Valerie Green has gone on a journey to Victoria’s past – to a time, she writes, “when snobbery was rife, and when wealth, education, the right connections and an added touch of charm dictated one’s place in high society.”
But if her knowledge of the area and its pioneers were first-hand, she’d be sure of one thing.
She would have much rather lived “above stairs.”
Green, author and former Saanich News columnist, has revisited high society in Above Stairs: Social Life in Upper-Class Victoria 1843-1918.
“I just love history and I wanted to do an upstairs-downstairs version of life in Victoria,” said Green from her home library, where she writes in the company of her maltipoo cross, Rupert.
The work about the city’s upstairs scene was originally released in 1995 by Sono Nis Press.
Five years later Green wrote Upstarts and Outcasts: Victoria’s Not-So-Proper-Past, an homage to those serving the rich and living “below stairs.”
In light of reader demand, and backed by publisher TouchWood Editions, Green has updated and rereleased Above Stairs with new material, including additional photos and added introductions to each of the eight families profiled in the book.
Each chapter now begins with vignettes set in factual situations, but written creatively from Green’s interpretation of her research.
“It was a long, long process, but rewarding,” she said. “It’s interesting that there’s still interest in the book 15 years later.”
Many of the descendants of the featured families have passed away in recent years.

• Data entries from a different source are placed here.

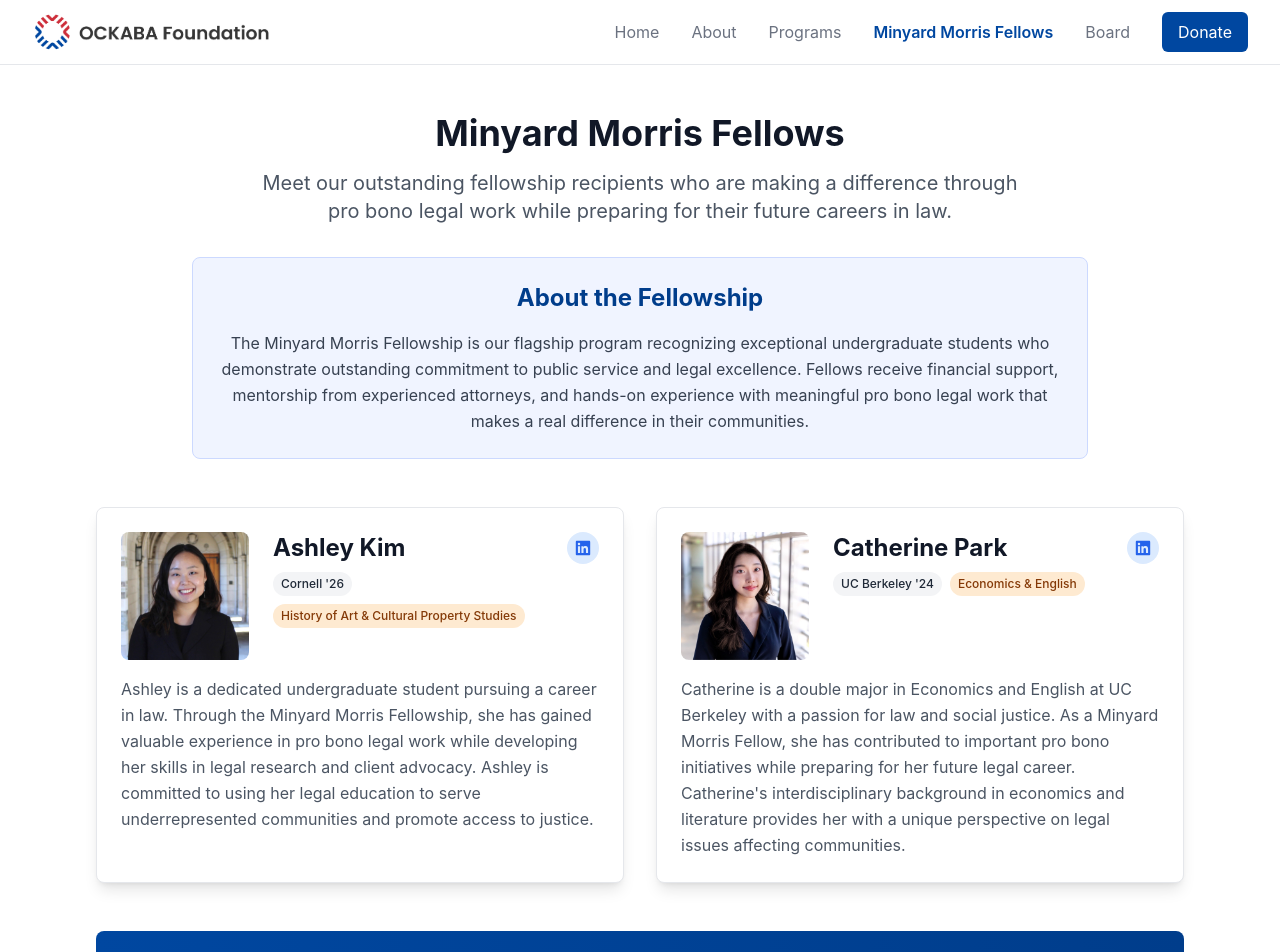
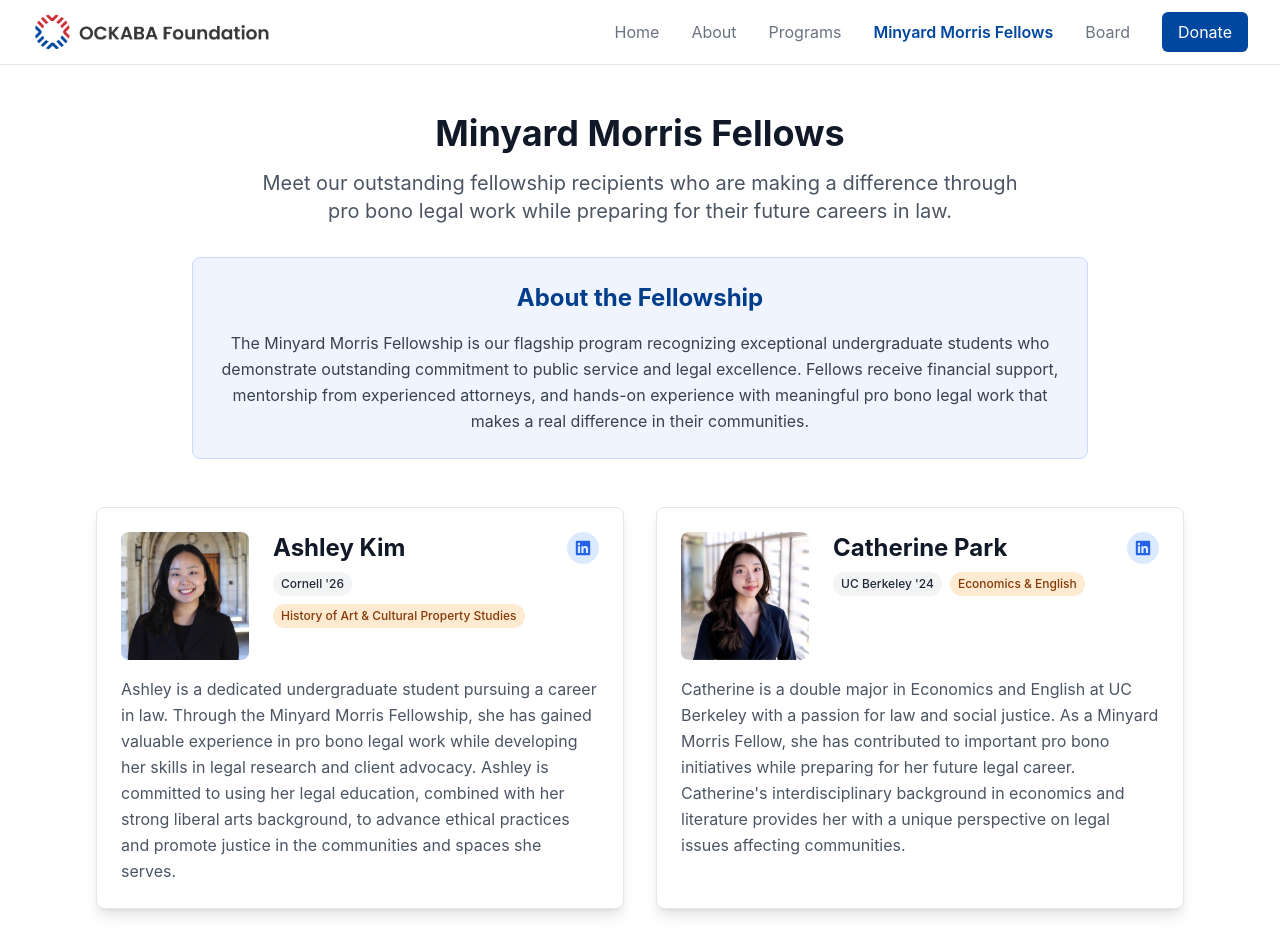
Before and after one commit to quadra2003/ockabaf, a Next.js app: page /fellows in a window 1280 px wide. Shown: the top 952 px of the page. Built offline with nearby package versions, Linux system fonts and the light colour scheme.

Commit message:
Update fellows.js

```diff
--- a/pages/fellows.js
+++ b/pages/fellows.js
@@ -7,7 +7,7 @@ export default function Fellows() {
       name: "Ashley Kim",
       photo: "Ashley.jpg",
       linkedin: "https://www.linkedin.com/in/ashley-kim-ak/",
-      bio: "Ashley is a dedicated undergraduate student pursuing a career in law. Through the Minyard Morris Fellowship, she has gained valuable experience in pro bono legal work while developing her skills in legal research and client advocacy. Ashley is committed to using her legal education to serve underrepresented communities and promote access to justice.",
+      bio: "Ashley is a dedicated undergraduate student pursuing a career in law. Through the Minyard Morris Fellowship, she has gained valuable experience in pro bono legal work while developing her skills in legal research and client advocacy. Ashley is committed to using her legal education, combined with her strong liberal arts background, to advance ethical practices and promote justice in the communities and spaces she serves.",
       year: "2026",
       university: "Cornell '26",
       major: "History of Art & Cultural Property Studies"
```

Others, such as the Creases and the Pembertons, remain prominent in the Capital Region.
While Green’s interest in the past is not limited by any means, the history of the O’Reilly family and their home, Point Ellice House, is of particular interest to her.
“I was always intrigued by Kathleen O’Reilly because she never married and she was a beautiful woman with lots of boyfriends and lots of suitors, but she remained unmarried until she died in that house in her ‘70s.”
Green also delves into the history of the Rithets, including one-time mayor of Victoria Robert Rithet. He bred race horses on a parcel of land owned by his family. This area would later be named Broadmead in honour of one of Rithet’s star steeds.
Althoug many of her readers assume she has the answer to every historical question about Victoria, Green suggests that anyone interested in the past can learn about it at the archives.
“It is rather like being a detective, tracing things back,” she said. “When a piece falls into place it’s a good feeling. Like a jigsaw puzzle.”
Above Stairs is available at Bolen Books, Munro’s Books, Cadboro Bay Book Co. and Tanner’s Books.
This month, Green also releases Mysterious British Columbia: Myths, Murders, Mysteries and Legends, a look at some of the province’s most curious tales (including the elusive cadborosaurus), available now through Chapters-Indigo and coming soon to local book stores.
Green is penning Vanished! – The Michael Dunahee story, to be released in 2012.
The story of Dunahee’s 1991 abduction is being done with the full co-operation of the Dunahee family, police and Child Find B.C.